Good GOD this is terrible. This is ASS. The production on "High in the Saddle" somehow sounds flatter and uneven between the instruments at the same time. The riffs here make "P.O.M.A.I" sound like a really good rocker with how generic and formulaic to the genre they are (which is saying something since "P.O.M.A.I" is on its own quite generic) and the performances overall just reek of "meh", as if the band didn't even want to do this album in the first place and rushed it out to stay on eOne after arranging the deal to release the album through said label.

I listened to the band's prior album "Dark Side of Black" pausing midway through this one, trying to figure out if this low bar of quality was possibly a constant throughout their later years, and to my simultaneous surprise and dismay, "Dark Side of Black" sounds legitmately good. All the aforementioned problems here are non-existent there. What happened?

The only hopeful moment on this album is in the first song, in the introduction. Production and mixing aside, the instrumental actually is a banger for the first 22 seconds. It's not as immediately energizing as the opener on "D.S.B" but it's still a decent riff. Then things go downhill when the vocalist "Big Dad Ritch" starts singing. I'm not going to knock the dude for how his voice naturally sounds because that would be unfair to him and I actually DO like his voice. He is one of the very very few half-positives I heard on this album, yet his performance is much like the others by the rest of the members: unenthusiastic.
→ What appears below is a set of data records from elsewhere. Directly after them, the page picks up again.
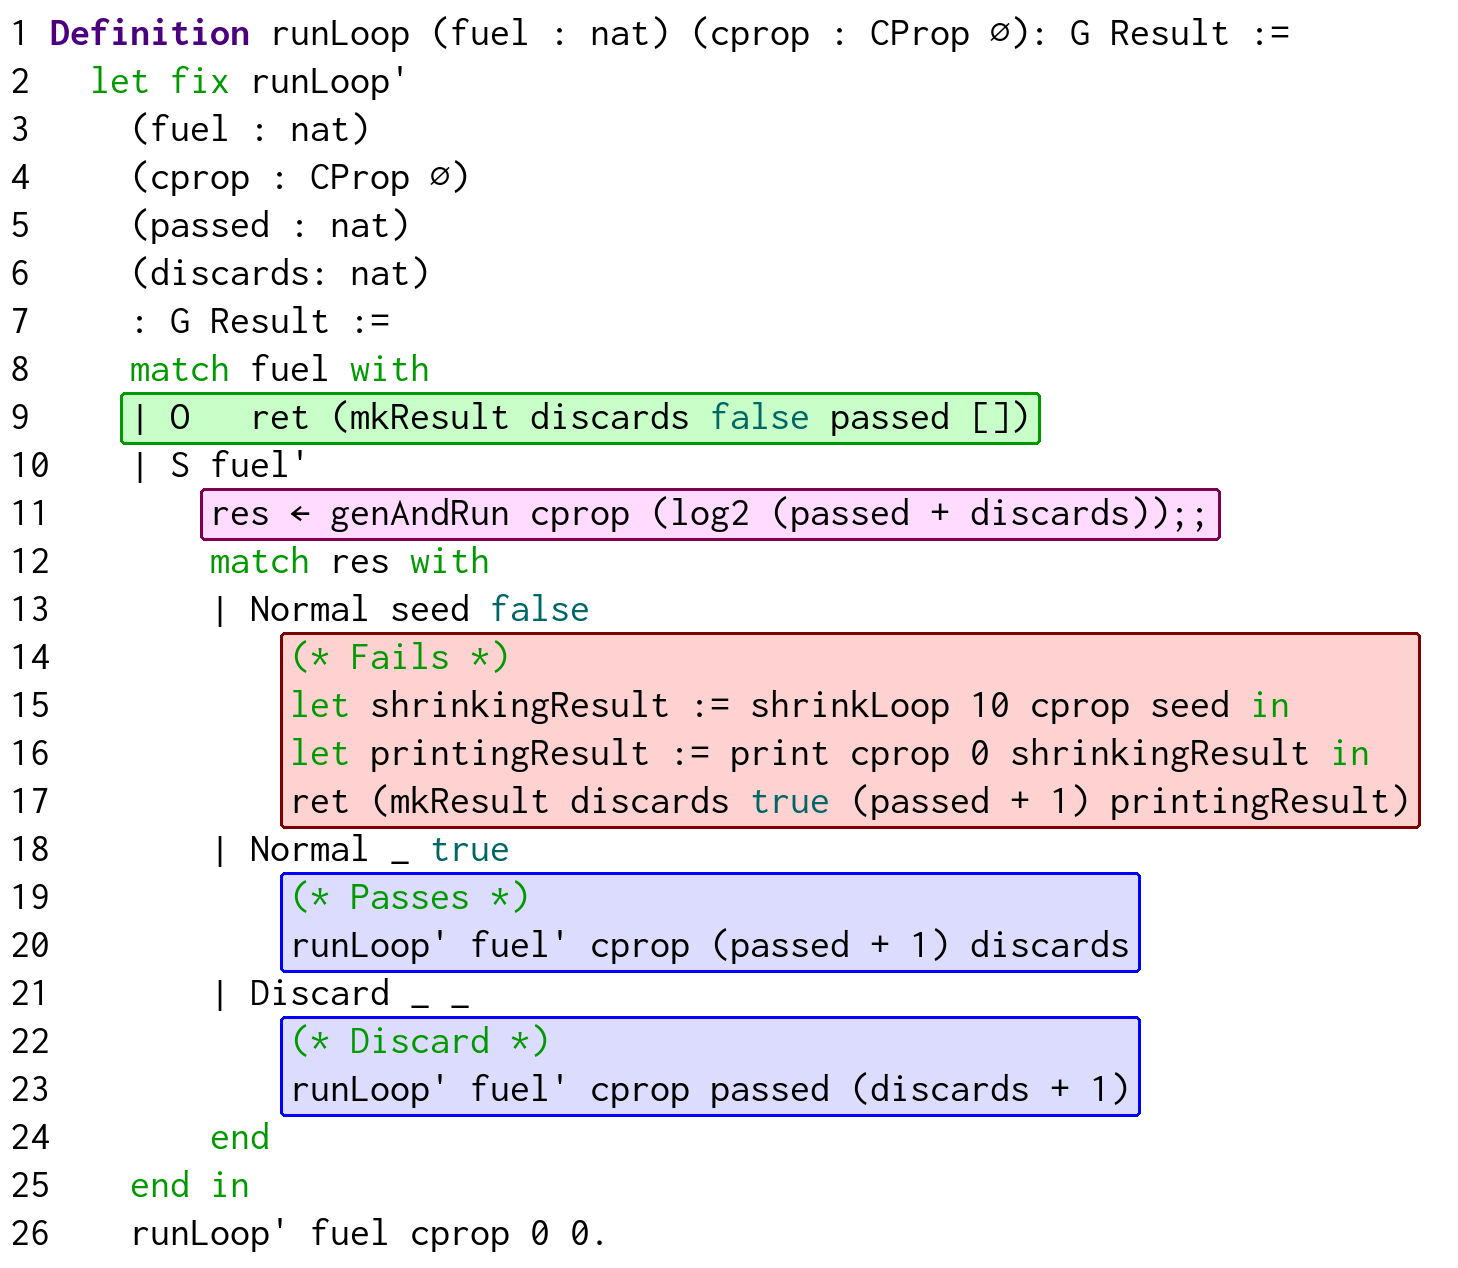
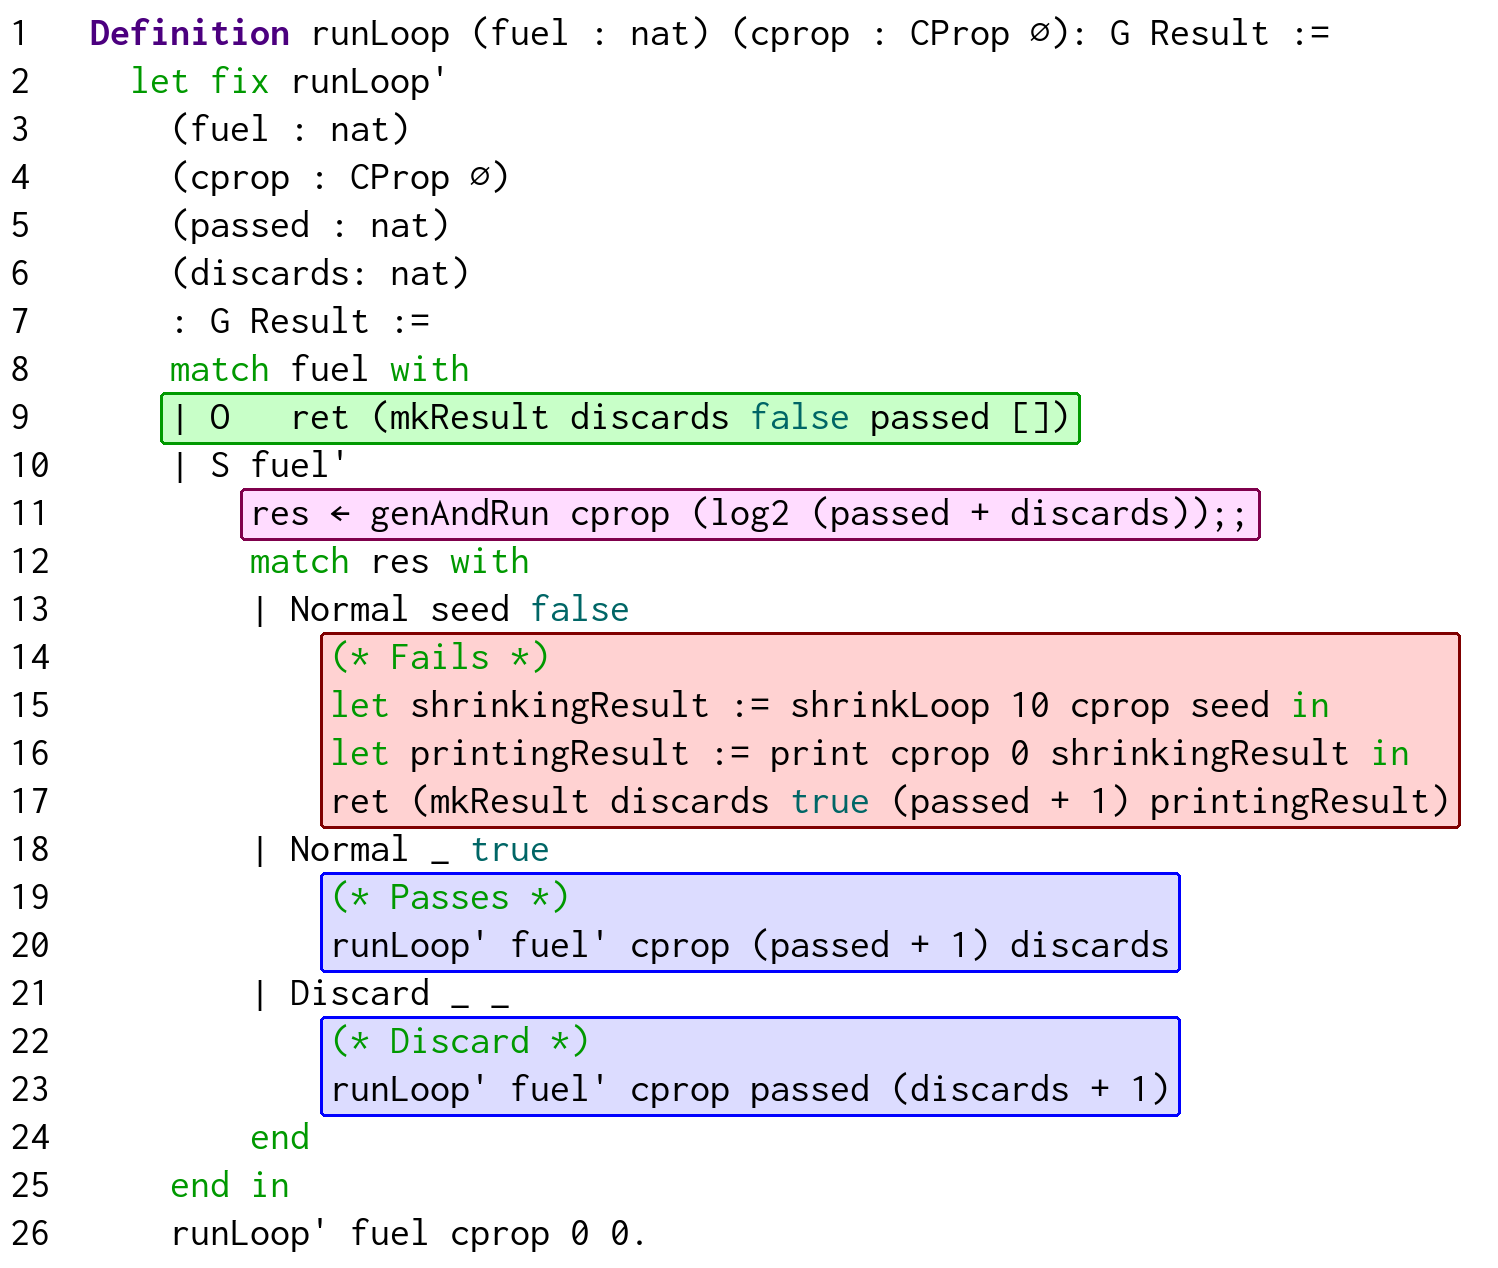
add labels and children

diff --git a/coderender.py b/coderender.py
@@ -235,24 +235,20 @@ colors = {
     "dkgreen": (0, int(0.6 * 255), 0),
     "ltgreen": (200, 255, 200),
     "bggreen": (200, 255, 200),
-
     "dkblue": (0, 0, 255),
     "ltblue": (0, int(0.4 * 255), int(0.4 * 255)),
     "bgblue": (220, 220, 255),
-    
     "dkviolet": (int(0.3 * 255), 0, int(0.5 * 255)),
     "ltviolet": (255, 200, 255),
     "bgviolet": (255, 200, 255),
-    
     "dkpurple": (int(0.5 * 255), 0, int(0.3 * 255)),
     "ltpurple": (255, 220, 255),
     "bgpurple": (255, 220, 255),
-    
     "dkred": (int(0.5 * 255), 0, 0),
     "ltred": (255, 210, 210),
     "bgred": (255, 210, 210),
-    
     "black": (0, 0, 0),
+    "white": (255, 255, 255),
 }
 
 ligatures = {
@@ -266,6 +262,7 @@ ligatures = {
     "===>": "==>",
 }
 
+
 def tokenize(code):
     # A token is either a string or a whitespace character
     tokens = []
@@ -277,11 +274,10 @@ def tokenize(code):
                 current_token = ""
             tokens.append(char)
         else:
-            current_token += char 
+            current_token += char
     if current_token:
         tokens.append(current_token)
     return tokens
-
 
 
 def line_widths(elements):
@@ -302,8 +298,10 @@ def render_coq(code, font_size, line_numbers, markers, output_file):
         # "N": ImageFont.truetype("Libertine/LinLibertine_R.ttf", font_size),
         # "B": ImageFont.truetype("Libertine/LinLibertine_RB.ttf", font_size),
         # "I": ImageFont.truetype("Libertine/LinLibertine_RI.ttf", font_size),
-        'N': ImageFont.truetype("Inconsolata/static/Inconsolata-Regular.ttf", font_size),
-        'B': ImageFont.truetype("Inconsolata/static/Inconsolata-Bold.ttf", font_size),
+        "N": ImageFont.truetype(
+            "Inconsolata/static/Inconsolata-Regular.ttf", font_size
+        ),
+        "B": ImageFont.truetype("Inconsolata/static/Inconsolata-Bold.ttf", font_size),
         # 'I': ImageFont.truetype("/Users/akeles/Programming/projects/PbtBenchmark/coderenderer/Inconsolata/static/Incosolata-Italic.ttf", font_size),
     }
 
@@ -313,18 +311,21 @@ def render_coq(code, font_size, line_numbers, markers, output_file):
     code = code.strip()
     elements = []
 
+    def marker_to_element(marker):
+        return {
+            "type": "line_based_rounded_rectangle",
+            "lines": marker["lines"],
+            "fill": colors["bg" + marker["color"]],
+            "outline": colors["dk" + marker["color"]],
+            "children": list(map(marker_to_element, marker.get("children", []))),
+            "label": marker.get("label"),
+            "width": 3,
+            "radius": 5,
+            "z": 0,
+        }
+
     for marker in markers:
-        elements.append(
-            {
-                "type": "line_based_rounded_rectangle",
-                "lines": marker["lines"],
-                "fill": colors["bg" + marker["color"]],
-                "outline": colors["dk" + marker["color"]],
-                "width": 3,
-                "radius": 5,
-                "z": 0,
-            }
-        )
+        elements.append(marker_to_element(marker))
 
     CODE_START_AT = 10
     LINE_HEIGHT = font_size * 6 // 5
@@ -334,7 +335,7 @@ def render_coq(code, font_size, line_numbers, markers, output_file):
     line = 1
 
     if line_numbers:
-        CODE_START_AT = 50
+        CODE_START_AT = 10 + font_size * 2
         x = CODE_START_AT
 
         for i in range(1, code.count("\n") + 2):
@@ -408,9 +409,34 @@ def render_coq(code, font_size, line_numbers, markers, output_file):
     # Height is LINE_HEIGHT per line, plus 20 for padding
     height = (1 + code.count("\n")) * LINE_HEIGHT + 20
     # Width is the width of the longest line, plus 20 for padding, and 50 if line numbers are enabled
-    width = max(line_widths(elements)) + CODE_START_AT + (LINE_HEIGHT if line_numbers else 20)
+    width = (
+        max(line_widths(elements))
+        + CODE_START_AT
+        + (LINE_HEIGHT if line_numbers else 20)
+    )
     img = Image.new("RGB", (width, height), (255, 255, 255))
     draw = ImageDraw.Draw(img)
+
+    def render_rounded_rectangle(element):
+        left = 999999
+        right = 0
+        for line in range(element["lines"][0], element["lines"][1] + 1):
+            line_tokens = list(
+                filter(lambda x: x["type"] == "text" and x["line"] == line, elements)
+            )
+            line_tokens = list(
+                filter(lambda x: x["text"] not in ["\t", " ", "\n"], line_tokens)
+            )
+            line_tokens = sorted(line_tokens, key=lambda x: x["x"])
+            first_token = line_tokens[0]
+            last_token = line_tokens[-1]
+            left = min(left, first_token["x"])
+            right = max(right, last_token["x"] + last_token["width"])
+
+        top = LINE_HEIGHT * element["lines"][0] - LINE_HEIGHT * 5 // 6
+        bottom = LINE_HEIGHT * element["lines"][1] + LINE_HEIGHT // 4
+
+        return {"left": left - 10, "top": top, "right": right + 10, "bottom": bottom}
 
     for element in elements:
         match element["type"]:
@@ -437,29 +463,83 @@ def render_coq(code, font_size, line_numbers, markers, output_file):
                     radius=element["radius"],
                 )
             case "line_based_rounded_rectangle":
-                # Find the first and last non-whitespace token in all lines, take the max and min x
-                left = 999999
-                right = 0
-                for line in range(element["lines"][0], element["lines"][1] + 1):
-                    line_tokens = list(filter(lambda x: x["type"] == "text" and x["line"] == line, elements))
-                    line_tokens = list(filter(lambda x: x["text"] not in ["\t", " ", "\n"], line_tokens))
-                    line_tokens = sorted(line_tokens, key=lambda x: x["x"])
-                    print(line)
-                    first_token = line_tokens[0]
-                    last_token = line_tokens[-1]
-                    left = min(left, first_token["x"])
-                    right = max(right, last_token["x"] + last_token["width"])
+                element["children"] = element.get("children", [])
+                bbox = render_rounded_rectangle(element)
 
-                top = LINE_HEIGHT * element["lines"][0] - LINE_HEIGHT * 5 // 6
-                bottom = LINE_HEIGHT * element["lines"][1]  + LINE_HEIGHT // 4
+                if len(element["children"]) > 0:
+                    print(element["children"])
+                    for child in element["children"]:
+                        child_bbox = render_rounded_rectangle(child)
+                        child["bbox"] = child_bbox
+
+                    leftmost_child = min(
+                        [child["bbox"]["left"] for child in element["children"]]
+                    )
+                    rightmost_child = max(
+                        [child["bbox"]["right"] for child in element["children"]]
+                    )
+                    topmost_child = min(
+                        [child["bbox"]["top"] for child in element["children"]]
+                    )
+                    bottommost_child = max(
+                        [child["bbox"]["bottom"] for child in element["children"]]
+                    )
+
+                    if leftmost_child == bbox["left"]:
+                        bbox["left"] -= 10
+                    if rightmost_child == bbox["right"]:
+                        bbox["right"] += 10
+                    if topmost_child == bbox["top"]:
+                        bbox["top"] -= 10
+                    if bottommost_child == bbox["bottom"]:
+                        bbox["bottom"] += 10
 
                 draw.rounded_rectangle(
-                    [left - 10, top, right + 10, bottom],
+                    (bbox["left"], bbox["top"], bbox["right"], bbox["bottom"]),
                     fill=element["fill"],
                     outline=element["outline"],
                     width=element["width"],
                     radius=element["radius"],
                 )
+
+                if element.get("label"):
+                    size = LINE_HEIGHT * 2
+                    right_offset = size if bbox["right"] + size < width - 10 else width - 10 - bbox["right"]
+                    draw.ellipse(
+                        (
+                            bbox["right"] - (size - right_offset),
+                            bbox["top"] - size,
+                            bbox["right"] + right_offset,
+                            bbox["top"],
+                        ),
+                        fill=colors["white"],
+                        outline=colors["black"],
+                        width=5,
+                    )
+
+                    draw.text(
+                        (
+                            bbox["right"] - (size - right_offset) + size // 2 - font_size // 5,
+                            bbox["top"] - size + size // 4,
+                        ),
+                        element["label"],
+                        font=fonts["B"],
+                        fill=colors["black"],
+                    )
+
+                for child in element.get("children", []):
+                    draw.rounded_rectangle(
+                        (
+                            child["bbox"]["left"],
+                            child["bbox"]["top"],
+                            child["bbox"]["right"],
+                            child["bbox"]["bottom"],
+                        ),
+                        fill=child["fill"],
+                        outline=child["outline"],
+                        width=element["width"],
+                        radius=element["radius"],
+                    )
 
     img.save(output_file)
 
@@ -494,16 +574,14 @@ Definition runLoop (fuel : nat) (cprop : CProp ∅): G Result :=
 """
 
 markers = [
-    { "lines": (9, 9), "color": "green" },
-    { "lines": (11, 11), "color": "purple" },
-    { "lines": (14, 17), "color": "red" },
-    { "lines": (19, 20), "color": "blue" },
-    { "lines": (22, 23), "color": "blue" },
+    {"lines": (9, 9), "color": "green"},
+    {"lines": (11, 11), "color": "purple"},
+    {"lines": (14, 17), "color": "red"},
+    {"lines": (19, 20), "color": "blue"},
+    {"lines": (22, 23), "color": "blue"},
 ]
 
 render_coq(code, 40, True, markers, "runLoop.png")
-
-
 
 
 code = """
@@ -550,12 +628,82 @@ Definition targetLoop (fuel : nat) (cprop : CProp ∅)
 """
 
 markers = [
-    { "lines": (11, 11), "color": "green" },
-    { "lines": (14, 14), "color": "purple" },
-    { "lines": (17, 20), "color": "red" },
-    { "lines": (22, 33), "color": "blue" },
-    { "lines": (36, 37), "color": "blue" },
+    {"lines": (11, 11), "color": "green"},
+    {"lines": (14, 14), "color": "purple"},
+    {"lines": (17, 20), "color": "red"},
+    {"lines": (22, 33), "color": "blue"},
+    {"lines": (36, 37), "color": "blue"},
 ]
 
 render_coq(code, 40, True, markers, "targetLoop.png")
 
+
+code = """
+Definition fuzzLoop (fuel : nat) (cprop : CProp ∅)
+    {Pool : Type} {poolType: @SeedPool (⟦⦗cprop⦘⟧) Z Pool}
+    (seeds : Pool) (utility: Utility) : G Result :=
+    let fix fuzzLoop' (fuel : nat) (passed : nat)
+            (discards: nat) {Pool : Type}
+            (seeds : Pool) (poolType: @SeedPool (⟦⦗cprop⦘⟧) Z Pool)
+            (utility: Utility) : G Result :=
+        match fuel with
+        | O => ret (mkResult discards false passed [])
+        | S fuel' => 
+            let directive := sample seeds in
+            res <- instrumentedGenAndRunWithDirective cprop directive withInstrumentation (log2 (passed + discards));;
+            let '(res, feedback) := res in
+            match res with
+            | Normal seed false =>
+                (* Fails *)
+                let shrinkingResult := shrinkLoop 10 cprop seed in
+                let printingResult := print cprop 0 shrinkingResult in
+                ret (mkResult discards true (passed + 1) printingResult)
+            | Normal seed true =>
+                (* Passes *)
+                match useful seeds feedback with
+                | true =>
+                    let seeds' := invest (seed, feedback) seeds in
+                    fuzzLoop' fuel' (passed + 1) discards seeds' poolType utility
+                | false =>
+                    let seeds' := match directive with
+                                    | Generate => seeds
+                                    | Mutate _ => revise seeds
+                                    end in
+                    fuzzLoop' fuel' (passed + 1) discards seeds' poolType utility
+                end
+            | Discard _ _ => 
+                (* Discard *)
+                match directive with
+                | Generate => fuzzLoop' fuel' passed (discards + 1) seeds poolType utility
+                | Mutate source =>
+                    let feedback := feedback / 3 in
+                    match useful seeds feedback with
+                    | true =>
+                        fuzzLoop' fuel' passed (discards+1) seeds poolType utility
+                    | false =>
+                        fuzzLoop' fuel' passed (discards+1) (revise seeds) poolType utility
+                    end
+                end
+            end
+        end in
+        fuzzLoop' fuel 0 0 seeds poolType utility.
+"""
+
+
+markers = [
+    {"lines": (9, 9), "color": "green", "label": "1"},
+    {"lines": (12, 12), "color": "purple", "label": "2"},
+    {"lines": (16, 19), "color": "red", "label": "3"},
+    {
+        "lines": (21, 32),
+        "color": "blue",
+        "children": [
+            {"lines": (24, 25), "color": "red"},
+            {"lines": (27, 31), "color": "red"},
+        ],
+        "label": "4"
+    },
+    {"lines": (36, 37), "color": "blue", "label": "5"},
+]
+
+render_coq(code, 40, True, markers, "fuzzLoop.png")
This guy can bellow out low notes and sounds good-to-great doing it, but the material he has to work with is so uninspired and cliché-ridden that I honestly believe he had no real options but to just play it safe on this album and not over-do anything. And on the topic of material, we'll start with the lyrics.

This band have never been very good lyricists, looking through their prior work, but to their credit they wrote at least competent words before, to varying degrees. Whatever thrice-cursed this album has also affected the lyrics, however, as not only are they bland, generic moonshine and Jim Beam-worship coupled with the occasional tough-guy song or "Awoooooga this woman is HOT" song, but they're the kind of bland that isn't able to really be ignored. There's even some moments where Big Dad Ritch bellows lyrics that honestly sound like they come from a teenager trying to copy Eminem's vocabulary yet sounding even more vain and cringey. The aesthetic of this band is still very much present, but it makes me want to drink heavily for entirely different reasons than the band would want.

Production-wise we hear the drums being as loud and bombastic as they possibly can without clipping, and the guitars trying vainly to reach the same level in the mix. Big Dad Ritch is audible and clear but I feel like listing that as a positive would negate my entire paragraph before this. The bass is also quite loud, which leads me to think that all of this in combination is made as a sort of "background album" that you don't actually listen to, but are supposed to blast over speakers or in a truck at a tailgate party. The riffs support this notion, often being of a generic, run-of-the-mill blues-oriented swagger that barely hit the mark for "not sucking" despite being on this album. The ultimate thing dragging all of the songs down is the lack of energy, however. Music in this subgenre tends to be about partying, so why isn't this jovial? Why do the songs sound less like you're supposed to have a good time and more like music for being played in a retail hunting store?

I've written way too much about this album for how bland, lackluster and straight up BAD it is. If there's one final "positive" I could ever give it, it's that I know the band can do better, because they have before. I want to blame anyone other than the band themselves for how this album turned out, since I don't truly know any details behind the recording of "High In The Saddle", but ultimately the faults for how the performances sound and how the lyrics are written will have to go to the band on this one. I can forgive them for the bad mixing, but mixing only enhances the base sound, and you can only polish a turd so much, so to speak.

I really hope that Texas Hippie Coalition manages to re-capture the actual spark on a future release, because this is NOT it, hoss.